If you're an avid TikToker, then you might have seen the term lying around on a few celebrity mom's videos and if you were born anywhere between the 1990's and the 2000's then you might have even lived with one.
Pediatrician Dr. Karla explains the belief these moms hold which is rooted in diet culture, internalized bias and fatphobia are in actuality extensions of their own eating disorders.
"They actually believe the child will be better if they're thinner"
Dr. Karla called the trend "concerning" and said it was harmful to both parents and their teens.
However, for many of us who have grown up in a culture that prioritizes thinness and often draws parallels between a person's worth and their size, it's difficult to unsee all of the warped ideals we have on body image and to unhear all of the misconceptions and toxic mantras we were told that is now ingrained.
For many there still is and will always be privilege in being thin.
Here's Dr. Karla calling out "Almond moms" in a TikTok video.
The feedback was concerning.
@xenas4/TikTok; @lauriehuddlesonschaberg/TikTok; @robynmullins432/TikTok
Another TikToker doesn't believe thin privilege is going away anytime soon despite its harmfulness.
@jess.ssssss.s/TikTok; @tandem.nursing.mom/TikTok; @jessicamajerus8/TikTok
So where did the phrase "Almond mom" come from?
The term was coined by television personality and former model Yolanda Hadid—the mom of supermodels Gigi and Bella Hadid.
After a clip from the Real Housewives of Beverly Hills was released where Gigi complained of "feeling weak" and was told by her mother to eat “a couple of almonds and chew them well," claims were made that mother Hadid not only restricted her daughters’ access to food growing up but carried some questionable and toxic idealisms for her daughters.
The Beverly Hills housewife in response to all of the backlash created a seemingly sneering TikTok where she poked fun at all the parenting criticisms she's since received. In the TikTok the "Almond mom" herself can be seen carrying around a bowl of almonds while doing different tasks from sitting by the fireplace to taking a drive in a golf cart.
@catapendola/TikTok; @us3rnam3_n0t_f0und/TikTok; @gracefsc/TikTok
Despite its new name as the "Almond mom " phenomenon, using almonds to delay and fight off extreme hunger, dizziness and exhaustion were tactics used as early as the 90s.
No stranger to the almond diet was the "heroin chic" look that was sought after by many models who were lucky enough to grace the pages of Vogue.
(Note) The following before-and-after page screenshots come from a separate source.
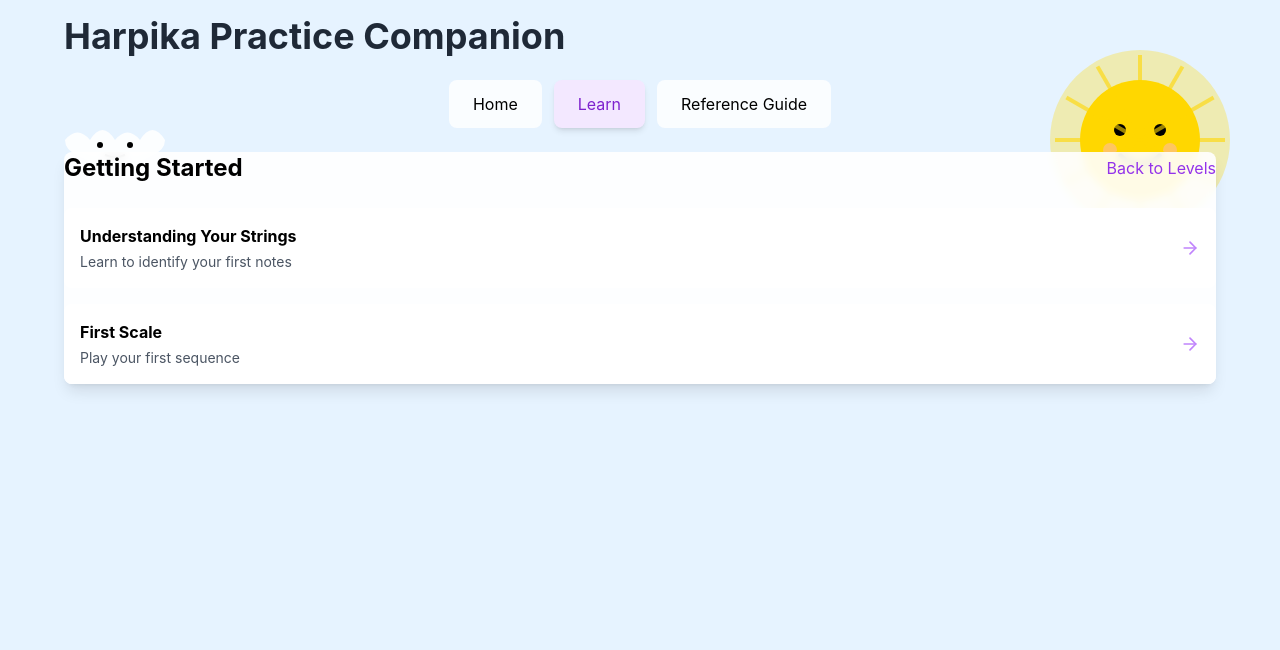
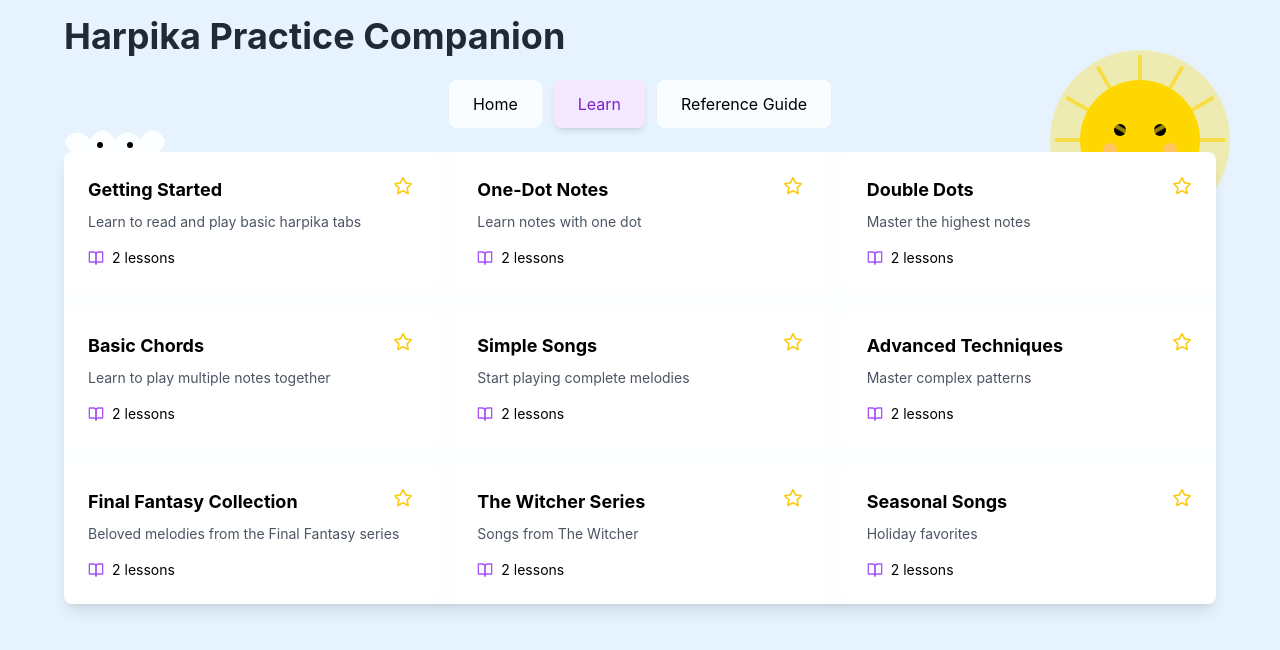
Before and after one commit to JessieBee7/harpika-practice, a React (Create React App) app: page / in a window 1280 px wide. Both pictures are taken after a click on the button "Learn". Shown: the top 650 px of the page. Built offline with nearby package versions, Linux system fonts and the light colour scheme; the HTML template or start-up script is replaced by a standard one.

Commit message:
Update LearningHub.js

```diff
--- a/src/components/LearningHub.js
+++ b/src/components/LearningHub.js
@@ -1,75 +1,21 @@
-import React, { useState, useEffect } from 'react';
+import React, { useState } from 'react';
 import PracticeSession from './PracticeSession';
 import { curriculum } from '../data/curriculum';
-import StorageUtils from '../utils/storage';
-import { BookOpen, Star, ArrowRight, Lock } from 'lucide-react';
+import { BookOpen, Star, ArrowRight } from 'lucide-react';
 
 const LearningHub = () => {
-  const [currentLevel, setCurrentLevel] = useState(1);
+  const [currentLevel, setCurrentLevel] = useState(null);
   const [currentLesson, setCurrentLesson] = useState(null);
-  const [userProgress, setUserProgress] = useState({
-    levels: { 1: { unlocked: true } },
-    lessons: {},
-    achievements: []
-  });
-
-  // Load saved progress
-  useEffect(() => {
-    const savedProgress = StorageUtils.loadProgress();
-    if (savedProgress) {
-      setUserProgress(savedProgress);
-    }
-  }, []);
-
-  // Check if level is unlocked
-  const isLevelUnlocked = (levelNum) => {
-    // Check if level is force unlocked in curriculum
-    const level = curriculum.levels[levelNum];
-    if (level && level.forceUnlock) {
-      return true;
-    }
-
-    // Otherwise check progress
-    return userProgress.levels[levelNum]?.unlocked || levelNum === 1;
-  };
-
-  // Check if lesson is completed
-  const isLessonCompleted = (lessonId) => {
-    return userProgress.lessons[lessonId]?.completed;
-  };
 
   // Handle level selection
   const handleLevelSelect = (level) => {
-    if (isLevelUnlocked(level)) {
-      setCurrentLevel(level);
-      setCurrentLesson(null);
-    }
+    setCurrentLevel(level);
+    setCurrentLesson(null);
   };
 
   // Handle lesson selection
   const handleLessonSelect = (lesson) => {
     setCurrentLesson(lesson);
-  };
-
-  // Handle progress update
-  const handleProgress = (progressData) => {
-    const newProgress = {
-      ...userProgress,
-      lessons: {
-        ...userProgress.lessons,
-        [progressData.lessonId]: {
-          completed: true,
-          lastPracticed: new Date().toISOString()
-        }
-      }
-    };
-
-    if (progressData.levelCompleted) {
-      newProgress.levels[progressData.level + 1] = { unlocked: true };
-    }
-
-    StorageUtils.saveProgress(newProgress);
-    setUserProgress(newProgress);
   };
 
   // Render level selection
@@ -79,19 +25,11 @@ const LearningHub = () => {
         <button
           key={levelNum}
           onClick={() => handleLevelSelect(Number(levelNum))}
-          className={`p-6 rounded-xl text-left transition-all ${
-            isLevelUnlocked(Number(levelNum))
-              ? 'bg-white hover:bg-purple-50'
-              : 'bg-gray-100 cursor-not-allowed'
-          }`}
-          disabled={!isLevelUnlocked(Number(levelNum))}
+          className="p-6 rounded-xl text-left transition-all bg-white hover:bg-purple-50"
         >
           <div className="flex justify-between items-start">
             <h3 className="text-lg font-bold">{level.title}</h3>
-            {isLevelUnlocked(Number(levelNum))
-              ? <Star className="w-5 h-5 text-yellow-400" />
-              : <Lock className="w-5 h-5 text-gray-400" />
-            }
+            <Star className="w-5 h-5 text-yellow-400" />
           </div>
           <p className="text-sm text-gray-600 mt-2">{level.description}</p>
           <div className="mt-4 flex items-center gap-2">
@@ -125,11 +63,7 @@ const LearningHub = () => {
             <button
               key={lesson.id}
               onClick={() => handleLessonSelect(lesson)}
-              className={`p-4 rounded-lg text-left transition-all ${
-                isLessonCompleted(lesson.id)
-                  ? 'bg-green-50 hover:bg-green-100'
-                  : 'bg-white hover:bg-purple-50'
-              }`}
+              className="p-4 rounded-lg text-left transition-all bg-white hover:bg-purple-50"
             >
               <div className="flex items-center justify-between">
                 <div>
@@ -138,11 +72,7 @@ const LearningHub = () => {
                     {lesson.description}
                   </p>
                 </div>
-                {isLessonCompleted(lesson.id) ? (
-                  <Star className="w-5 h-5 text-yellow-400" />
-                ) : (
-                  <ArrowRight className="w-5 h-5 text-purple-400" />
-                )}
+                <ArrowRight className="w-5 h-5 text-purple-400" />
               </div>
             </button>
           ))}
@@ -158,7 +88,6 @@ const LearningHub = () => {
       {currentLesson && (
         <PracticeSession
           lessonData={currentLesson}
-          onProgress={handleProgress}
           currentLevel={currentLevel}
         />
       )}
```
From film, to TV, to mainstream magazines, the messaging was very clear especially to young impressionable teens.
Hunger was treated as a weakness and left many to chase unrealistic and unhealthy body goals.
But Almond Mom isn't the only toxic mantra.
Though we can all relate on some level to societies' "Almond mom" like tendencies, some women are refusing to not only abide by these narrow standards anymore but are making sure to create a safe and healthy space for their families and for children everywhere.
However, it's more than just teaching your child about a healthy relationship with food.
It is also about how you choose to speak to yourself in front of your child. Psychologists and dietitians say that even if you don't condone a restricting diet and instead teach and promote positivity surrounding all foods, modeling a behavior where you constantly speak to yourself negatively or engage in daily caloric counts can be just as detrimental.
You have to ensure that you are going out of your way to set a good example.
Can body positivity be mainstream?
That would be a much longer article. What we do know for sure is there are people out there consciously making the decision to not perpetuate unhealthy and harmful relationships with food.
People like Dr. Karla are calling out toxic and damaging practices and standards on body image that we uphold today.
It's about time.